KUALA LUMPUR (Reuters) - Malaysia’s former Prime Minister Mahathir Mohamad on Friday announced that the opposition alliance he now leads would contest the coming general election under the logo of the party of his former political nemesis, Anwar Ibrahim.
Mahathir, 92, is the opposition’s prime minister-candidate to depose his former protege Prime Minister Najib Razak and the undefeated Barisan Nasional coalition, in what could be the most tightly-contested polls since the country’s independence in 1957.
The former prime minister has joined hands with his former deputy and opposition leader, Anwar, who is in jail, ending a feud that had shaped the country’s politics over two decades.
Mahathir’s Pakatan Harapan (PH) coalition applied last year to register another logo, but said it received no response from authorities. He said that had been one of the many moves by Najib to slow the opposition’s momentum.
But the logo of Anwar’s People’s Justice Party, featuring two crescent moons, has been officially recognized for several years.
“I am very happy, something that may not have been possible in the past has been done by all of us now,” Mahathir told a crowd of over 3,000 at an opposition rally in the southern state of Johor.
“In the 14th general election, all four parties ... will use one symbol, that is the symbol of Keadilan,” Mahathir said, referring to the adopted logo.

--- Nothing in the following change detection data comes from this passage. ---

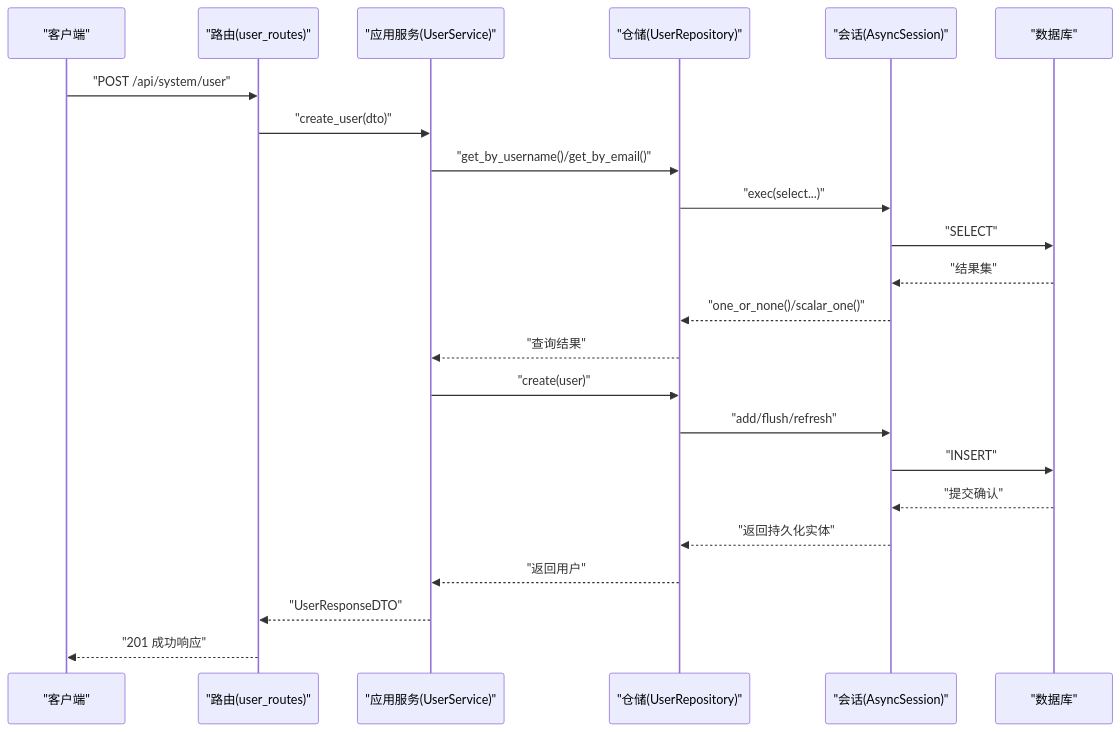
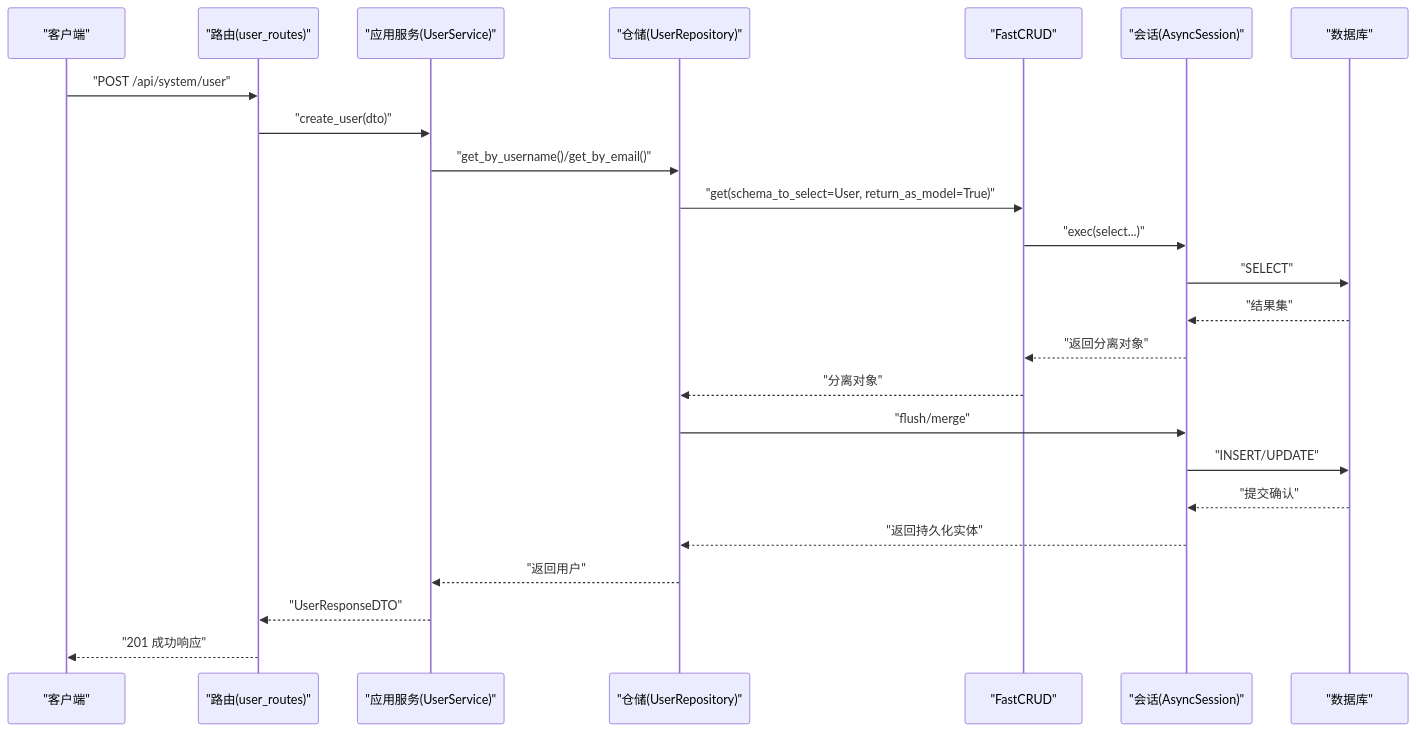
The second of 5 diagrams in .qoder/repowiki/zh/content/用户管理系统/用户仓储层.md (taoweidong/Hello-FastApi), drawn with Mermaid before and after one commit. The commit also changed other lines of this file and 61 other files, not shown here.

````diff
--- a/.qoder/repowiki/zh/content/用户管理系统/用户仓储层.md
+++ b/.qoder/repowiki/zh/content/用户管理系统/用户仓储层.md
@@ -122,25 +128,26 @@
 ```mermaid
 sequenceDiagram
 participant C as "客户端"
 participant R as "路由(user_routes)"
 participant S as "应用服务(UserService)"
 participant P as "仓储(UserRepository)"
+participant FC as "FastCRUD"
 participant SESS as "会话(AsyncSession)"
 participant DB as "数据库"
 C->>R : "POST /api/system/user"
 R->>S : "create_user(dto)"
 S->>P : "get_by_username()/get_by_email()"
-P->>SESS : "exec(select...)"
+P->>FC : "get(schema_to_select=User, return_as_model=True)"
+FC->>SESS : "exec(select...)"
 SESS->>DB : "SELECT"
 DB-->>SESS : "结果集"
-SESS-->>P : "one_or_none()/scalar_one()"
-P-->>S : "查询结果"
-S->>P : "create(user)"
-P->>SESS : "add/flush/refresh"
-SESS->>DB : "INSERT"
+SESS-->>FC : "返回分离对象"
+FC-->>P : "分离对象"
+P->>SESS : "flush/merge"
+SESS->>DB : "INSERT/UPDATE"
 DB-->>SESS : "提交确认"
 SESS-->>P : "返回持久化实体"
 P-->>S : "返回用户"
 S-->>R : "UserResponseDTO"
 R-->>C : "201 成功响应"
 ```
````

Mahathir’s announcement comes two days after his nascent political outfit, Parti Pribumi Bumiputera Malaysia, was temporarily deregistered for failing to meet a 30-day deadline to hand over paperwork proving the party had complied with registration requirements.

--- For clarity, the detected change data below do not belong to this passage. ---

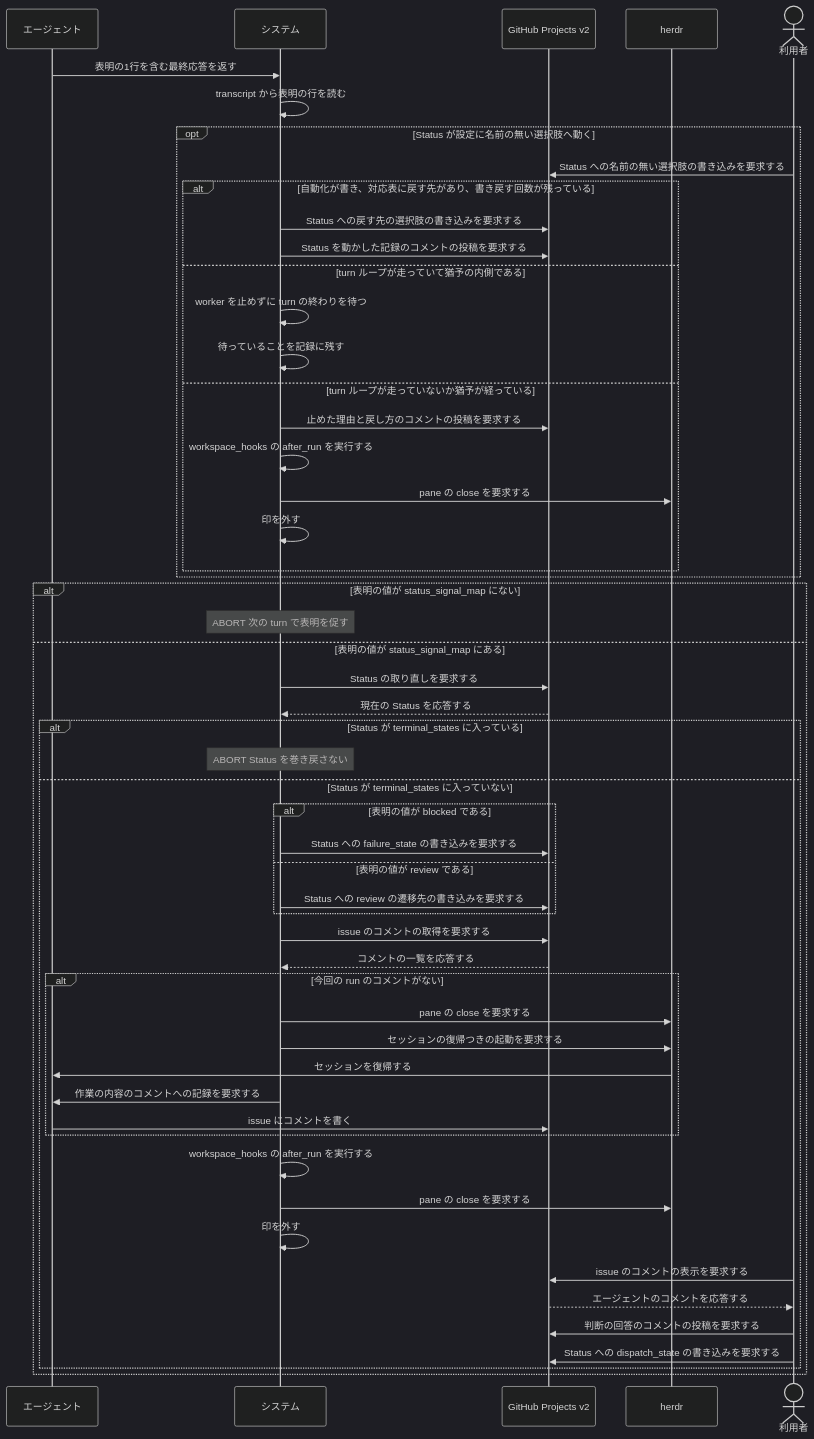
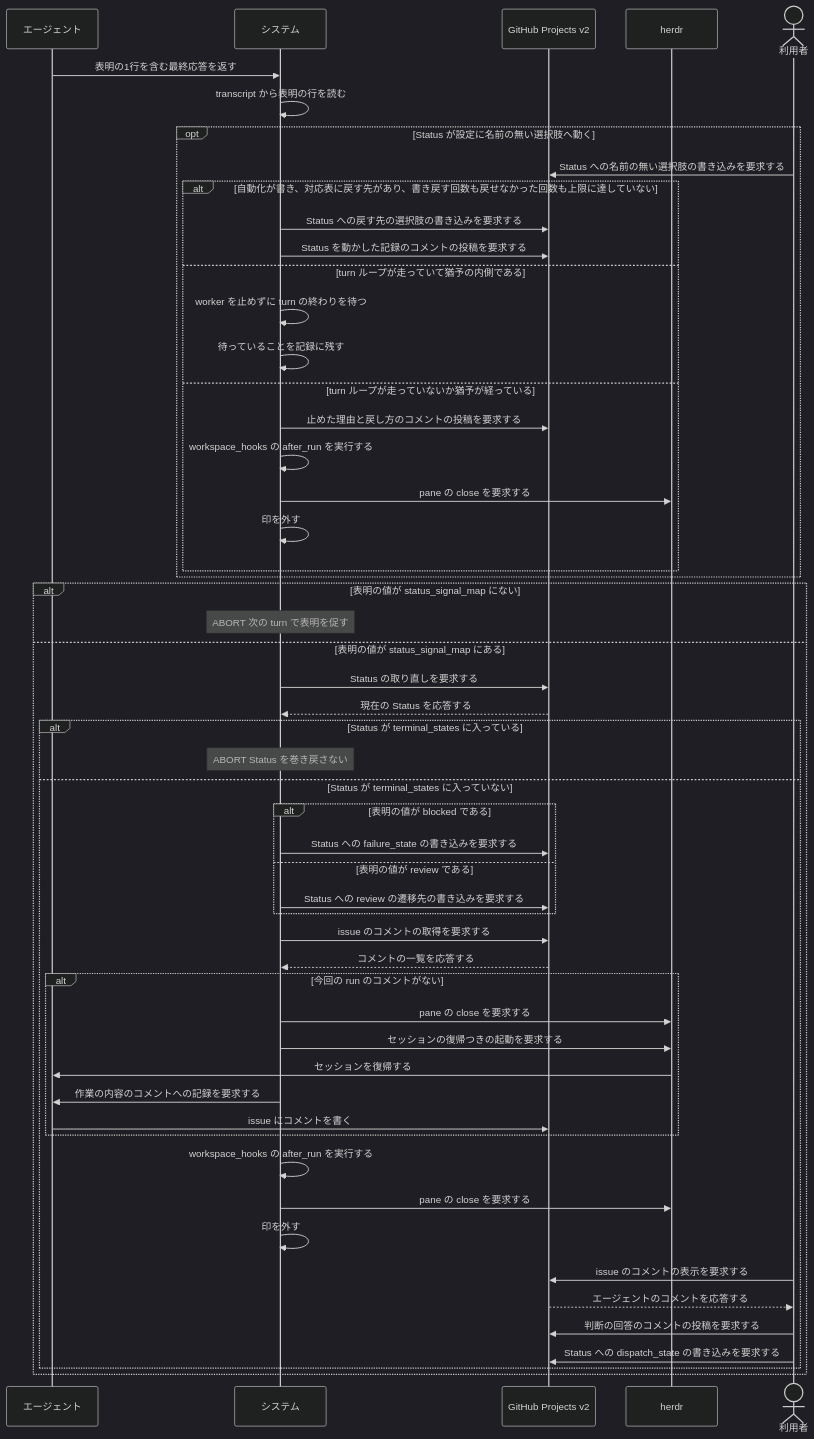
One commit to maimuzo/continuo changed the second of 2 diagrams in docs/spec/usecases/particular_case/人間に判断を渡す.rucm.md. Above: the diagram before and after it, drawn with Mermaid (dark theme). The commit also changed other lines of this file and 14 other files, not shown here.

````diff
--- a/docs/spec/usecases/particular_case/人間に判断を渡す.rucm.md
+++ b/docs/spec/usecases/particular_case/人間に判断を渡す.rucm.md
@@ -326,57 +337,57 @@
 ```mermaid
 sequenceDiagram
     participant CC as エージェント
     participant S as システム
     participant GH as GitHub Projects v2
     participant H as herdr
     actor U as 利用者
 
     CC->>S: 表明の1行を含む最終応答を返す
     S->>S: transcript から表明の行を読む
     opt Status が設定に名前の無い選択肢へ動く
         U->>GH: Status への名前の無い選択肢の書き込みを要求する
-        alt 自動化が書き、対応表に戻す先があり、書き戻す回数が残っている
+        alt 自動化が書き、対応表に戻す先があり、書き戻す回数も戻せなかった回数も上限に達していない
             S->>GH: Status への戻す先の選択肢の書き込みを要求する
             S->>GH: Status を動かした記録のコメントの投稿を要求する
         else turn ループが走っていて猶予の内側である
             S->>S: worker を止めずに turn の終わりを待つ
             S->>S: 待っていることを記録に残す
         else turn ループが走っていないか猶予が経っている
             S->>GH: 止めた理由と戻し方のコメントの投稿を要求する
             S->>S: workspace_hooks の after_run を実行する
             S->>H: pane の close を要求する
             S->>S: 印を外す
         end
     end
     alt 表明の値が status_signal_map にない
         Note over S: ABORT 次の turn で表明を促す
     else 表明の値が status_signal_map にある
         S->>GH: Status の取り直しを要求する
         GH-->>S: 現在の Status を応答する
         alt Status が terminal_states に入っている
             Note over S: ABORT Status を巻き戻さない
         else Status が terminal_states に入っていない
             alt 表明の値が blocked である
                 S->>GH: Status への failure_state の書き込みを要求する
             else 表明の値が review である
                 S->>GH: Status への review の遷移先の書き込みを要求する
             end
             S->>GH: issue のコメントの取得を要求する
             GH-->>S: コメントの一覧を応答する
             alt 今回の run のコメントがない
                 S->>H: pane の close を要求する
                 S->>H: セッションの復帰つきの起動を要求する
                 H->>CC: セッションを復帰する
                 S->>CC: 作業の内容のコメントへの記録を要求する
                 CC->>GH: issue にコメントを書く
             end
             S->>S: workspace_hooks の after_run を実行する
             S->>H: pane の close を要求する
             S->>S: 印を外す
             U->>GH: issue のコメントの表示を要求する
             GH-->>U: エージェントのコメントを応答する
             U->>GH: 判断の回答のコメントの投稿を要求する
             U->>GH: Status への dispatch_state の書き込みを要求する
         end
     end
 ```
````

Prime Minister Najib announced on Friday that parliament would be dissolved on Saturday, paving the way for a general election.
No date for the election has yet been announced, but it must be held within 60 days of the dissolution.
Najib is under pressure to deliver an emphatic win for his undefeated Barisan Nasional coalition, as he struggles to appease Malaysians unhappy with rising costs and a multi-billion dollar scandal at a state fund he founded.
Mahathir turned on Najib after it was revealed in 2015 that $681 million allegedly from state fund 1Malaysia Development Berhad (1MDB) had found its way into his former protege’s personal accounts.
More than six countries are investigating alleged misappropriation of funds linked to 1MDB. Najib has denied all wrongdoing.
Reporting by Joseph Sipalan; Editing by Andrew Roche